Wednesday, July 11, 2007

Chart Presentation: Rolling, Rolling

July 10 (Bloomberg) — D.R. Horton Inc., the second-largest U.S. home builder, will report a third-quarter loss after orders plunged 40 percent and said it sees no sign of a housing rebound.

One thing to keep in mind is that when the Federal Reserve actively attempts to slow the U.S. economy down… it succeeds. When it attempts to accelerate the economy it also succeeds but there is such a lag between the change in policy and its ultimate impact that many forget that the only variable open to question is ‘when’.

We show three charts. The top chart is of U.S. home builder DR Horton (DHI), the middle chart shows the CRB Index, and the lower chart features the stock price of Bear Stearns (BSC).

All three charts cover the same amount of time but each is from a different time period. The chart of DHI begins in May of 2005, the CRB Index in November of 2005, and BSC starts in May of 2006. In other words we have set the charts up at six month intervals to show the way the Fed’s attempts to slow the pace of growth in the U.S. economy is working through the various markets.

The idea is that DHI peaked around the end of 2005 before turning negative. The CRB Index topped out six months later around the end of the second quarter of 2006 while BSC continued to push higher into the early weeks of 2007.

The first concentrated negative trend for DHI lasted from January of 2006 through into the summer. This lines up very nicely with the initial spate of weakness in the CRB Index that extended through the second half of the year. If the pattern repeats for BSC then it is possible that the stock could get very negative through the balance of the month before turning upwards (ideally from much lower levels) into early 2008.

Obviously the charts can not time the markets’ swings to the day or even, perhaps, to the month but the idea presented is still rather intriguing. It provides a nice explanation, for example, as to why the CRB Index keeps pushing higher and an even better forecast for what will happen once the rising trend comes to an end this summer. The bottom line is that the first half of 2007 included a very positive trend for commodity prices while the second half appears to offer an equally negative trend.



Equity/Bond Markets

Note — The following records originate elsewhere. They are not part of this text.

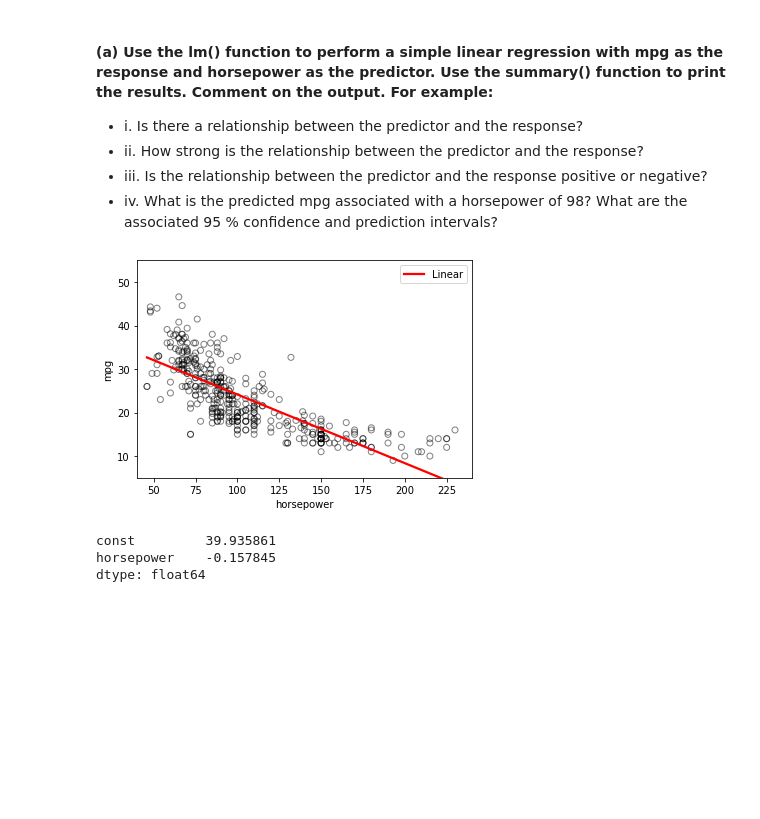
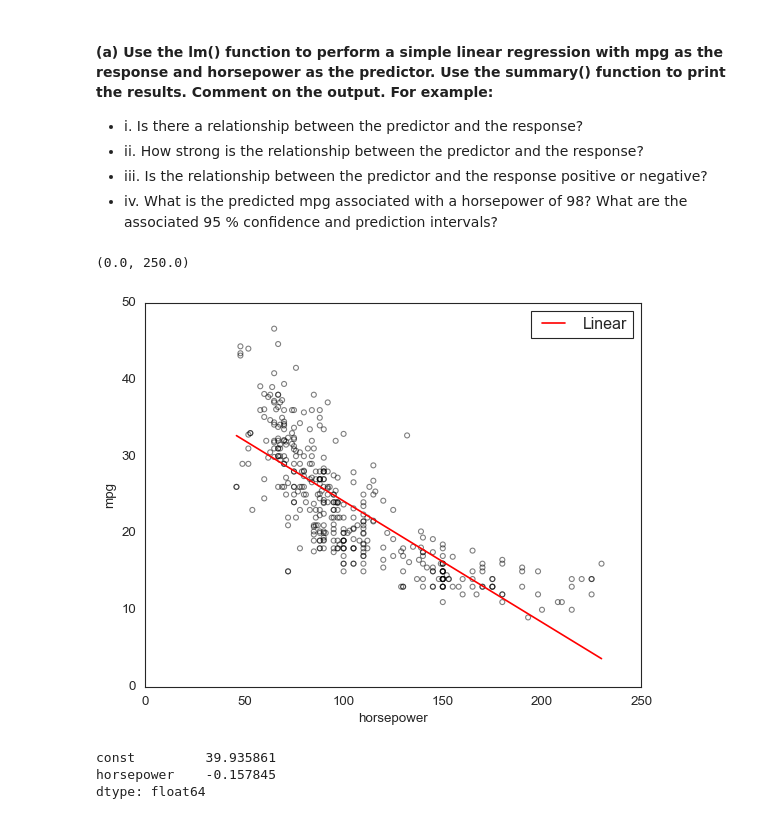
Before and after one commit to balintalfoldy/ISLR_python_AB, a Jupyter notebook: Notebooks/ch3_linear_regression_applied.ipynb, the cells around one changed output. Saved outputs shown, nothing was run; the diff lists cells and outputs as text; code cells hidden in the pictures; blank space fills up the shorter version.

```diff
--- a/Notebooks/ch3_linear_regression_applied.ipynb
+++ b/Notebooks/ch3_linear_regression_applied.ipynb
@@ -48,14 +52,14 @@ data = Auto[['horsepower', 'mpg']].sort_values('horsepower')
 X1 = data['horsepower']
 Y = data['mpg']
 X = sm.add_constant(X1)
-# %%
-plt.scatter(X1, Y, facecolors='None', edgecolors='k', alpha=.5)
-sns.regplot(X1, Y, ci=None, label='Linear', scatter=False, color='red')
-plt.legend()
-plt.ylim(5,55)
-plt.xlim(40,240);
-# %% [output]
-[figure, removed]
+# %%
+axes = sns.regplot(X1, Y, ci=None, label='Linear', scatter=False, color='red')
+axes.scatter(X1, Y, facecolors='None', edgecolors='k', alpha=.5)
+axes.legend()
+axes.set_xlim([0, 250])
+# %% [output]
+(0.0, 250.0)
+[figure, added]
 # %%
 results = sm.OLS(Y,X).fit()
 # %%
```
Also changed, not shown: parts of 12 cells of this notebook.
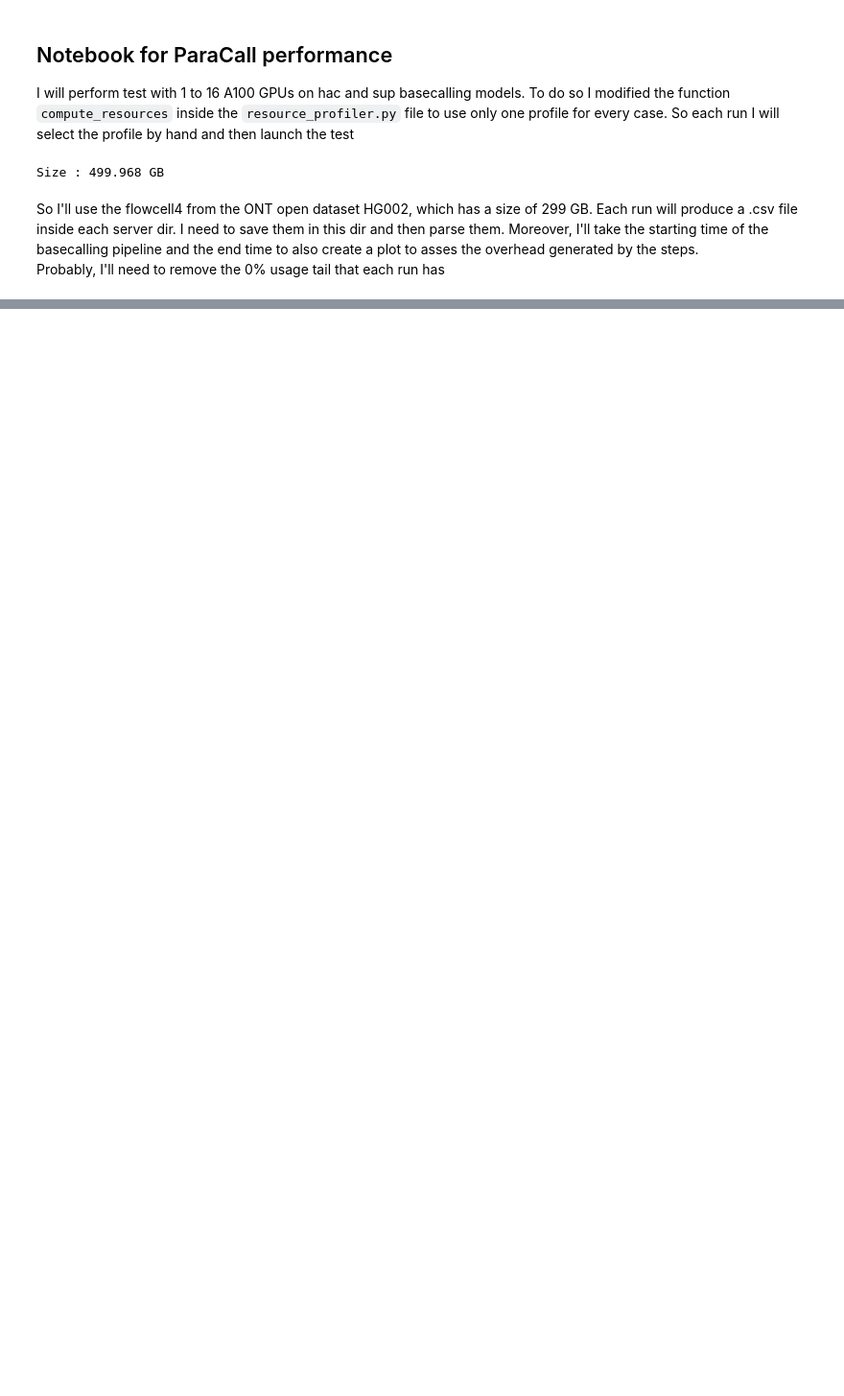
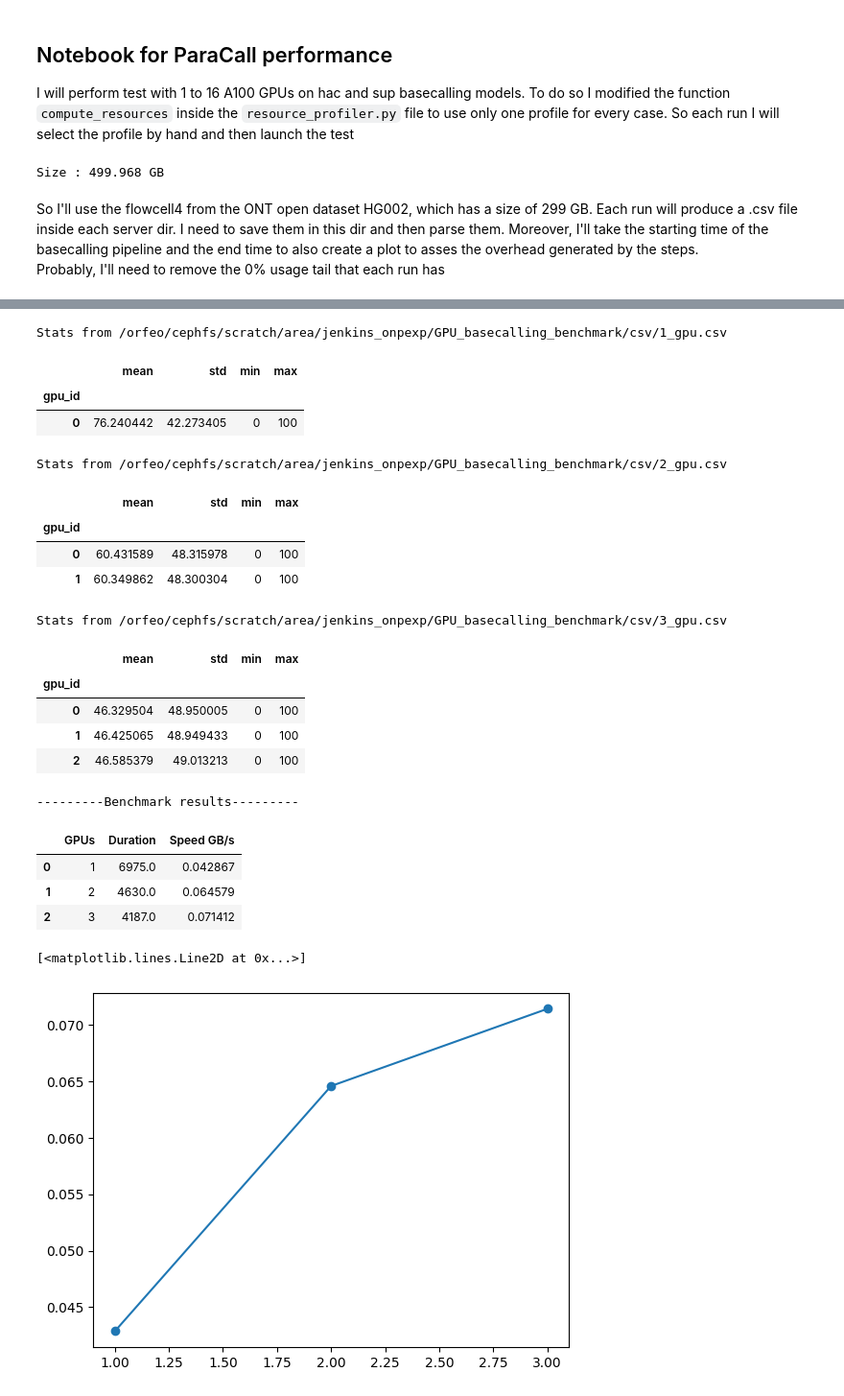
Before and after one commit to RodTol/Nastro, a Jupyter notebook: GPU_log/gpu_benchmarks.ipynb, the cells around one changed output, grey strips where cells are left out. Shown at 96% size. Saved outputs shown, nothing was run; the diff lists cells and outputs as text; code cells hidden in the pictures; blank space fills up the shorter version.

```diff
--- a/GPU_log/gpu_benchmarks.ipynb
+++ b/GPU_log/gpu_benchmarks.ipynb
@@ -19,0 +59,28 @@ Probably, I'll need to remove the 0% usage tail that each run has
+# %%
+
+def compute_stats(log_file, dataset_size_GB = 299):
+    # Load the log data
+    df = pd.read_csv(log_file)
+
+    df['timestamp'] = pd.to_datetime(df['timestamp'])
+    start_time = df['timestamp'].min()
+    end_time = df['timestamp'].max()
+    duration = end_time - start_time
+    speed = dataset_size_GB / duration.total_seconds()
+
+    number_of_gpus = len(df.groupby('gpu_id')['gpu_usage'])
+
+    total_stats = pd.DataFrame({"GPUs":number_of_gpus, "Duration":duration.total_seconds(), "Speed GB/s":speed}, index=[0])
+    gpus_stats = df.groupby('gpu_id')['gpu_usage'].agg(['mean', 'std', 'min', 'max'])
+
+    print(f"Stats from {log_file}")
+    #display(total_stats)
+    display(gpus_stats)
+    return  total_stats
+
+def benchmark_results(array_log_files):
+    results = pd.DataFrame()
+    for log_file in array_log_files:
+        results = pd.concat([results, compute_stats(log_file)], ignore_index=True)
+    print("---------Benchmark results---------")
+    return results
@@ -19,0 +103,29 @@ Probably, I'll need to remove the 0% usage tail that each run has
+# %%
+logs_file = [f"{path_to_csv}/{i}_gpu.csv" for i in range(1, 4)]
+results = benchmark_results(logs_file)
+
+display(results)
+plt.plot(results['GPUs'], results['Speed GB/s'], marker='o')
+# %% [output]
+Stats from /orfeo/cephfs/scratch/area/jenkins_onpexp/GPU_basecalling_benchmark/csv/1_gpu.csv
+|  | mean | std | min | max |
+| gpu_id |  |  |  |  |
+| 0 | 76.240442 | 42.273405 | 0 | 100 |
+Stats from /orfeo/cephfs/scratch/area/jenkins_onpexp/GPU_basecalling_benchmark/csv/2_gpu.csv
+|  | mean | std | min | max |
+| gpu_id |  |  |  |  |
+| 0 | 60.431589 | 48.315978 | 0 | 100 |
+| 1 | 60.349862 | 48.300304 | 0 | 100 |
+Stats from /orfeo/cephfs/scratch/area/jenkins_onpexp/GPU_basecalling_benchmark/csv/3_gpu.csv
+|  | mean | std | min | max |
+| gpu_id |  |  |  |  |
+| 0 | 46.329504 | 48.950005 | 0 | 100 |
+| 1 | 46.425065 | 48.949433 | 0 | 100 |
+| 2 | 46.585379 | 49.013213 | 0 | 100 |
+---------Benchmark results---------
+|  | GPUs | Duration | Speed GB/s |
+| 0 | 1 | 6975.0 | 0.042867 |
+| 1 | 2 | 4630.0 | 0.064579 |
+| 2 | 3 | 4187.0 | 0.071412 |
+[<matplotlib.lines.Line2D at 0x...>]
+[figure, added]
```
Also changed, not shown: parts of 3 cells of this notebook, 2 other files.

Aside from the usual suspects- oils, mines, and some of the go-go cyclicals- there were very few stocks higher yesterday. We noticed, however, that Micron (MU) was up on the day so we thought we would start things off here by featuring a rather peculiar repeating trend.

MU turned upwards in the spring of 2003 and then again in the spring of 2005. If this is a two-year pattern then it would make sense that it would become positive once again after the spring of 2007 and that is exactly what the chart at top right shows.

There are a few other groups that have exhibited this general behavior with the most notable case being our ‘Japan’ theme. Both the stock prices of Mitsubishi UFJ (MTU) and Matsushita (MC)- chart on page 6- pivoted higher in the springs of 2003 and 2005. We also find it interesting that MTU held ‘flat’ in 2005 right into August and then snapped higher to catch up with the positive trend.

In yesterday’s issue we commented that the markets in many ways seemed to be similar to May of last year. At that time Genentech (DNA) had just completed six months of grinding lower and as the commodity theme turned negative the markets shifted back to the biotechs. Below we show the chart of DNA from 2005 into 2006 along with the current chart. DNA reports earnings today and a positive reaction would certainly be helpful.

The bond market rose rather sharply in price yesterday as the subprime woes returned. That is how things work in the markets- stresses appear and then fade away only to reappear. Eventually the stresses turn into crises much to the surprise of the markets. In any event the spread between the prices of the 30-year and 10-year Treasury futures has been moving inversely to copper prices. We are copper ‘bears’ so when we look at the chart below we do so with the bias that it suggests lower copper prices. This fits in nicely with the argument regarding the CRB Index.